NASA, the US-based space agency, has teamed up with Nokia’s research arm, Bell Labs to bring 4G LTE connectivity on the moon. As a part of the project that has a total budget of $370 million, NASA will provide $14.1 million to the Finnish telecommunication company to bring the 4G solutions on the lunar surface. The development was announced by both NASA and Bell Labs separately on October 15.
In a series of tweets, Bell Labs said, “We are excited to have been named by NASA as a key partner to advance ‘Tipping Point’ technologies for the moon, to help pave the way towards sustainable human presence on the lunar surface…Our pioneering innovations will be used to build and deploy the first wireless network on the moon, starting with 4G/LTE technologies and evolving to 5G." According to Jim Reuter, who is overseeing the NASA Space Technology Mission, cellular connectivity on the moon would mean better communication between astronauts, rovers, and even habitants in the future. “With NASA funding, Nokia will look at how terrestrial technology could be modified for the lunar environment to support reliable, high-rate communications," Reuter said as cited by UPI.com.
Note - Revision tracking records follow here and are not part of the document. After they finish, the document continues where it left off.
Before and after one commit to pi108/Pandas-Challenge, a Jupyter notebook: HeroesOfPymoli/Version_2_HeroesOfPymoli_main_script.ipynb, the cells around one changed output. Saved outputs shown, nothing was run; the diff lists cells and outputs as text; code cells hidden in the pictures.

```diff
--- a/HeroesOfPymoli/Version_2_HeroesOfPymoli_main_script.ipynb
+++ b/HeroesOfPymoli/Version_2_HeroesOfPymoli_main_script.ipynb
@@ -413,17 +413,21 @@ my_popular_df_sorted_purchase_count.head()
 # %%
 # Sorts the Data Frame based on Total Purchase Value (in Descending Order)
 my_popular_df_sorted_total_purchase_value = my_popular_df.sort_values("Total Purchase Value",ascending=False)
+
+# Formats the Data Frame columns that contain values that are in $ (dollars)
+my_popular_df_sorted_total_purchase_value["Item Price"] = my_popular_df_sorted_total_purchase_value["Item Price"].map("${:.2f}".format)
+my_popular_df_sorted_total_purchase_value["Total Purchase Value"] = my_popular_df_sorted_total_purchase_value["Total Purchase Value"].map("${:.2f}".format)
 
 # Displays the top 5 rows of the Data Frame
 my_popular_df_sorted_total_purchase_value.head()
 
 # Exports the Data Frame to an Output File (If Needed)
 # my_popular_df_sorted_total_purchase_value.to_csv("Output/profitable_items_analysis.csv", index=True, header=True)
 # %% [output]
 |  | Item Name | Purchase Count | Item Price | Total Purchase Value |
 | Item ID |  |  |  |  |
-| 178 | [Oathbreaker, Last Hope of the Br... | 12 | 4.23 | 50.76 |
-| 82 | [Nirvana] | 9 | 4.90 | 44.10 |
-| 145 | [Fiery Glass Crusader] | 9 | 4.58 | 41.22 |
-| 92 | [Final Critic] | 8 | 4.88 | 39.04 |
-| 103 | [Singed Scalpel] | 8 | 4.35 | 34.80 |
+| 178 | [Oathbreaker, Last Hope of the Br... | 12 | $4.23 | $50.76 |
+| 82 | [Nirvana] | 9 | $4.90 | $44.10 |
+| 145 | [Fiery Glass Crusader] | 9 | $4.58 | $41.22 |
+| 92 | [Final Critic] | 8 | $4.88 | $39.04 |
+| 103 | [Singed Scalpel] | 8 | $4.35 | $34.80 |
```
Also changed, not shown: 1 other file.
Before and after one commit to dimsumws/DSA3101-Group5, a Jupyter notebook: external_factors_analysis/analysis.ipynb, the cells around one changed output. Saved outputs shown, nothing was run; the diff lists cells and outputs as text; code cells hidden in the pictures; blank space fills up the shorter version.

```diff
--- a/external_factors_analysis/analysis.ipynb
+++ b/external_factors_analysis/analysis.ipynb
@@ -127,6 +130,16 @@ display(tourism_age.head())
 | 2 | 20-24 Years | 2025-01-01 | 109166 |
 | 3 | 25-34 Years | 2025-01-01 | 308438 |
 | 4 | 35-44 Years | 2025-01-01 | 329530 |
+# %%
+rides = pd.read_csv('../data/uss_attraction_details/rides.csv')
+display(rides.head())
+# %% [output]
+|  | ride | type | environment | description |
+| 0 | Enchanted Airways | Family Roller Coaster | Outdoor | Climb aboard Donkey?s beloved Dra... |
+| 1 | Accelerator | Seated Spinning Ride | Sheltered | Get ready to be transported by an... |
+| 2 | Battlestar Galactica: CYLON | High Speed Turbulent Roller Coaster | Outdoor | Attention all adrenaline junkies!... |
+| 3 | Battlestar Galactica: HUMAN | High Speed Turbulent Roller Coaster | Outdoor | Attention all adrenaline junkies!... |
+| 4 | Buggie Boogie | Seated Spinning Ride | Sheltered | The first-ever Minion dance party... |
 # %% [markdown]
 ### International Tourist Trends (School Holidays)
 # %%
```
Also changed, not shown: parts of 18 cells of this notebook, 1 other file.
To the moon! 🌕We are excited to have been named by @NASA as a key partner to advance “Tipping Point” technologies for the moon, to help pave the way towards sustainable human presence on the lunar surface.
So, what technology can you expect to see? (1/6) pic.twitter.com/wDNwloyHdP
— Bell Labs (@BellLabs) October 15, 2020
Last month, NASA published the detailed plans for its Artemis lunar exploration programme, where the space agency reiterated its commitment to send American astronauts, including the first woman and the next man, on the moon by 2024. In a bid to study and learn more about the Lunar surface, NASA plans to build a “sustainable" environment on the moon by 2028. Notably, in February 2018, Vodafone Germany partnered with Nokia to introduce the 4G network on the moon. “Vodafone Germany appoints Nokia as the technology partner to develop space-grade network weighing less than a bag of sugar," the official statement read.